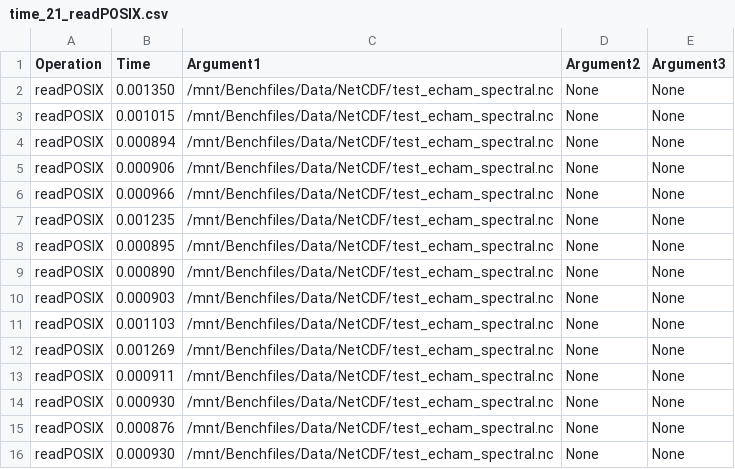
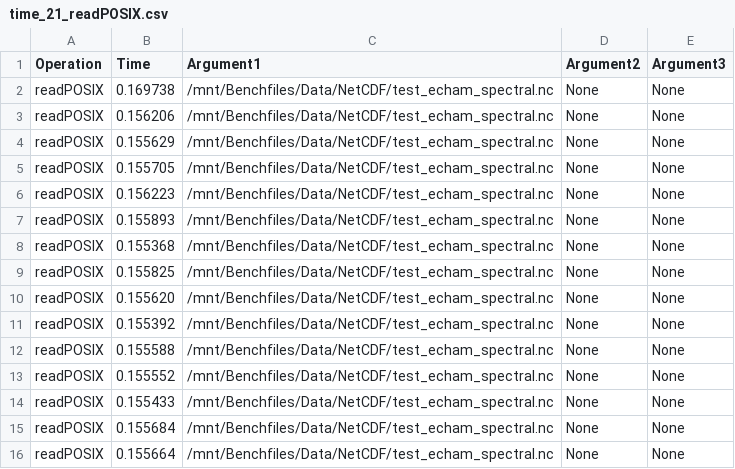
Before and after one commit to HaDuve/S3-Benchmarker-for-Galaxy, a CSV file: Scripts/data/time_21_readPOSIX.csv, drawn as a sheet.

```diff
--- a/Scripts/data/time_21_readPOSIX.csv
+++ b/Scripts/data/time_21_readPOSIX.csv
@@ -1,16 +1,16 @@
 Operation,Time, Argument1, Argument2, Argument3
-readPOSIX,0.001350,/mnt/Benchfiles/Data/NetCDF/test_echam_spectral.nc,None,None
-readPOSIX,0.001015,/mnt/Benchfiles/Data/NetCDF/test_echam_spectral.nc,None,None
-readPOSIX,0.000894,/mnt/Benchfiles/Data/NetCDF/test_echam_spectral.nc,None,None
-readPOSIX,0.000906,/mnt/Benchfiles/Data/NetCDF/test_echam_spectral.nc,None,None
-readPOSIX,0.000966,/mnt/Benchfiles/Data/NetCDF/test_echam_spectral.nc,None,None
-readPOSIX,0.001235,/mnt/Benchfiles/Data/NetCDF/test_echam_spectral.nc,None,None
-readPOSIX,0.000895,/mnt/Benchfiles/Data/NetCDF/test_echam_spectral.nc,None,None
-readPOSIX,0.000890,/mnt/Benchfiles/Data/NetCDF/test_echam_spectral.nc,None,None
-readPOSIX,0.000903,/mnt/Benchfiles/Data/NetCDF/test_echam_spectral.nc,None,None
-readPOSIX,0.001103,/mnt/Benchfiles/Data/NetCDF/test_echam_spectral.nc,None,None
-readPOSIX,0.001269,/mnt/Benchfiles/Data/NetCDF/test_echam_spectral.nc,None,None
-readPOSIX,0.000911,/mnt/Benchfiles/Data/NetCDF/test_echam_spectral.nc,None,None
-readPOSIX,0.000930,/mnt/Benchfiles/Data/NetCDF/test_echam_spectral.nc,None,None
-readPOSIX,0.000876,/mnt/Benchfiles/Data/NetCDF/test_echam_spectral.nc,None,None
-readPOSIX,0.000930,/mnt/Benchfiles/Data/NetCDF/test_echam_spectral.nc,None,None
+readPOSIX,0.169738,/mnt/Benchfiles/Data/NetCDF/test_echam_spectral.nc,None,None
+readPOSIX,0.156206,/mnt/Benchfiles/Data/NetCDF/test_echam_spectral.nc,None,None
+readPOSIX,0.155629,/mnt/Benchfiles/Data/NetCDF/test_echam_spectral.nc,None,None
+readPOSIX,0.155705,/mnt/Benchfiles/Data/NetCDF/test_echam_spectral.nc,None,None
+readPOSIX,0.156223,/mnt/Benchfiles/Data/NetCDF/test_echam_spectral.nc,None,None
+readPOSIX,0.155893,/mnt/Benchfiles/Data/NetCDF/test_echam_spectral.nc,None,None
+readPOSIX,0.155368,/mnt/Benchfiles/Data/NetCDF/test_echam_spectral.nc,None,None
+readPOSIX,0.155825,/mnt/Benchfiles/Data/NetCDF/test_echam_spectral.nc,None,None
+readPOSIX,0.155620,/mnt/Benchfiles/Data/NetCDF/test_echam_spectral.nc,None,None
+readPOSIX,0.155392,/mnt/Benchfiles/Data/NetCDF/test_echam_spectral.nc,None,None
+readPOSIX,0.155588,/mnt/Benchfiles/Data/NetCDF/test_echam_spectral.nc,None,None
+readPOSIX,0.155552,/mnt/Benchfiles/Data/NetCDF/test_echam_spectral.nc,None,None
+readPOSIX,0.155433,/mnt/Benchfiles/Data/NetCDF/test_echam_spectral.nc,None,None
+readPOSIX,0.155684,/mnt/Benchfiles/Data/NetCDF/test_echam_spectral.nc,None,None
+readPOSIX,0.155664,/mnt/Benchfiles/Data/NetCDF/test_echam_spectral.nc,None,None
```
Also changed, not shown: Scripts/data/time_19_readPOSIX.csv, 5 other files.
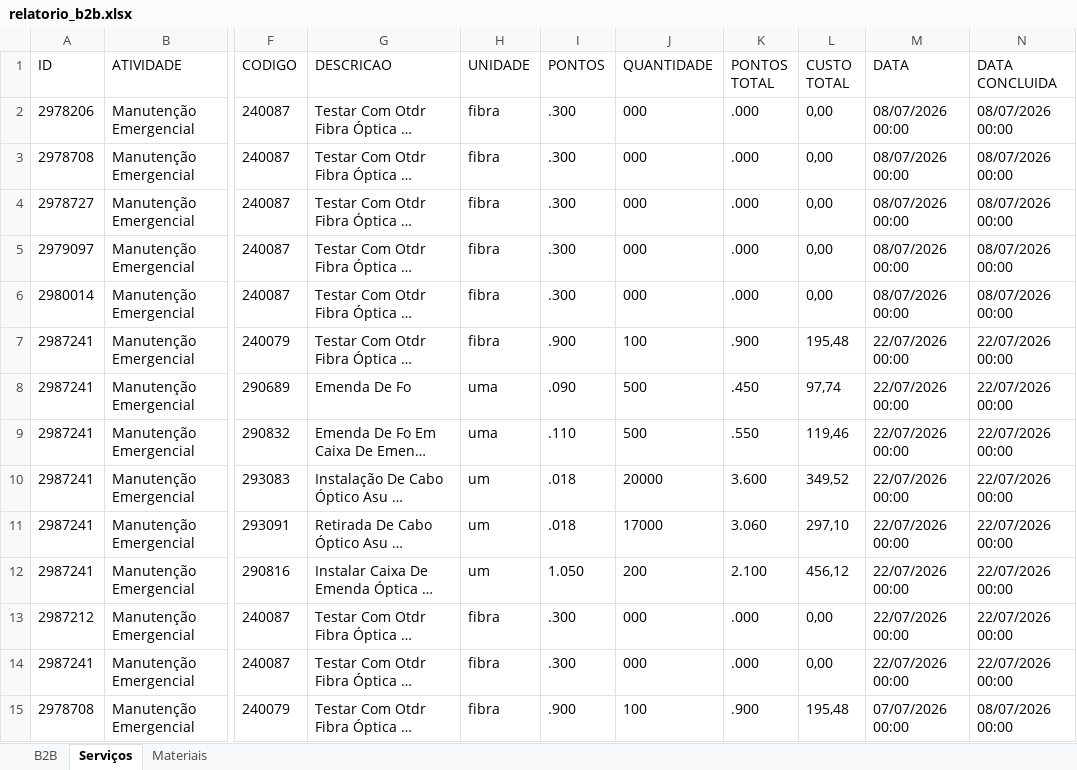
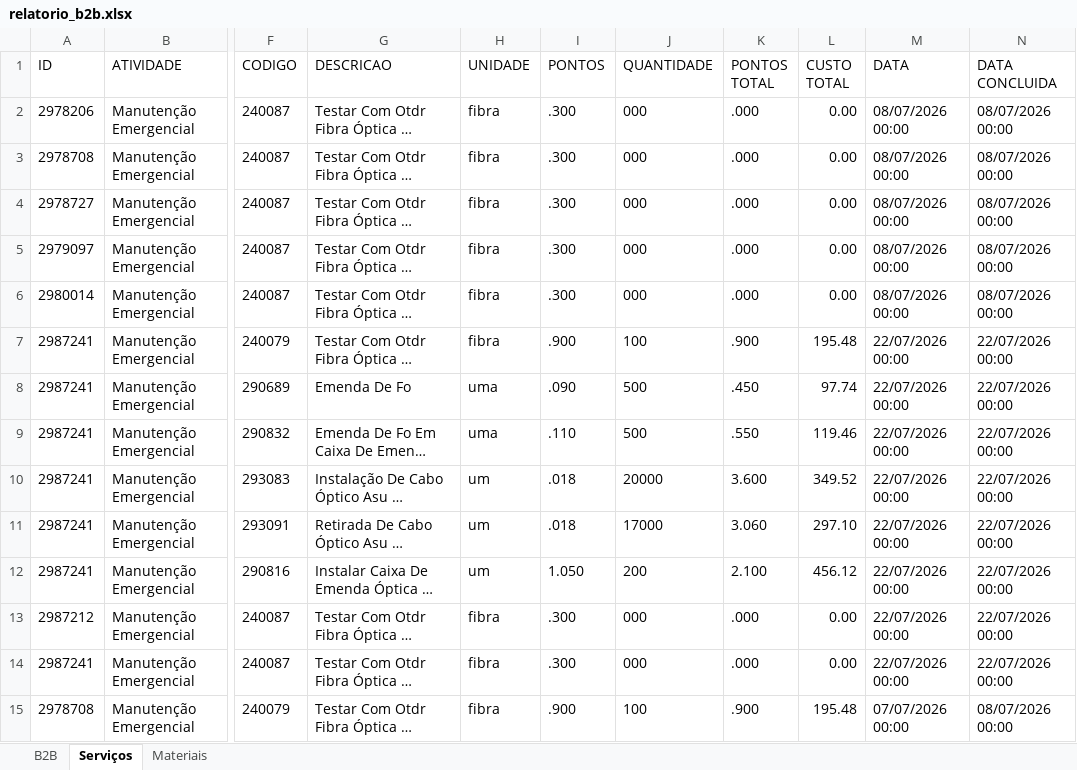
Before and after one commit to willFilho1989/relatorio-b2b, an Excel workbook: relatorio_b2b.xlsx, sheet Serviços, drawn as a sheet; only a part is shown, gaps mark what is left out; long unchanged cells end in …; values as stored, in another font and other column widths than the file's, no borders; the diff covers the shown part only; the diff names each change by its address in the sheet, - before the commit and + after, or states it on an @@ line.

Commit message:
Ajuste na configuração dos dados da coluna CUSTO TOTAL em B2B e Serviços para vir como número.

```diff
--- a/relatorio_b2b.xlsx (sheet Serviços)
+++ b/relatorio_b2b.xlsx (sheet Serviços)
-L2:L6 (CUSTO TOTAL): 0,00
+L2:L6 (CUSTO TOTAL): 0.00
-L7 (CUSTO TOTAL): 195,48
+L7 (CUSTO TOTAL): 195.48
-L8 (CUSTO TOTAL): 97,74
+L8 (CUSTO TOTAL): 97.74
-L9 (CUSTO TOTAL): 119,46
+L9 (CUSTO TOTAL): 119.46
-L10 (CUSTO TOTAL): 349,52
+L10 (CUSTO TOTAL): 349.52
-L11 (CUSTO TOTAL): 297,10
+L11 (CUSTO TOTAL): 297.10
-L12 (CUSTO TOTAL): 456,12
+L12 (CUSTO TOTAL): 456.12
-L13:L14 (CUSTO TOTAL): 0,00
+L13:L14 (CUSTO TOTAL): 0.00
-L15 (CUSTO TOTAL): 195,48
+L15 (CUSTO TOTAL): 195.48
```
Also changed, not shown: 701 edited cells elsewhere in this sheet, sheet B2B, 1 other file.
————————
I need every line of the material that includes "shown", so please copy them out.

Also changed, not shown: Scripts/data/time_19_readPOSIX.csv, 5 other files.
Before and after one commit to willFilho1989/relatorio-b2b, an Excel workbook: relatorio_b2b.xlsx, sheet Serviços, drawn as a sheet; only a part is shown, gaps mark what is left out; long unchanged cells end in …; values as stored, in another font and other column widths than the file's, no borders; the diff covers the shown part only; the diff names each change by its address in the sheet, - before the commit and + after, or states it on an @@ line.
Also changed, not shown: 701 edited cells elsewhere in this sheet, sheet B2B, 1 other file.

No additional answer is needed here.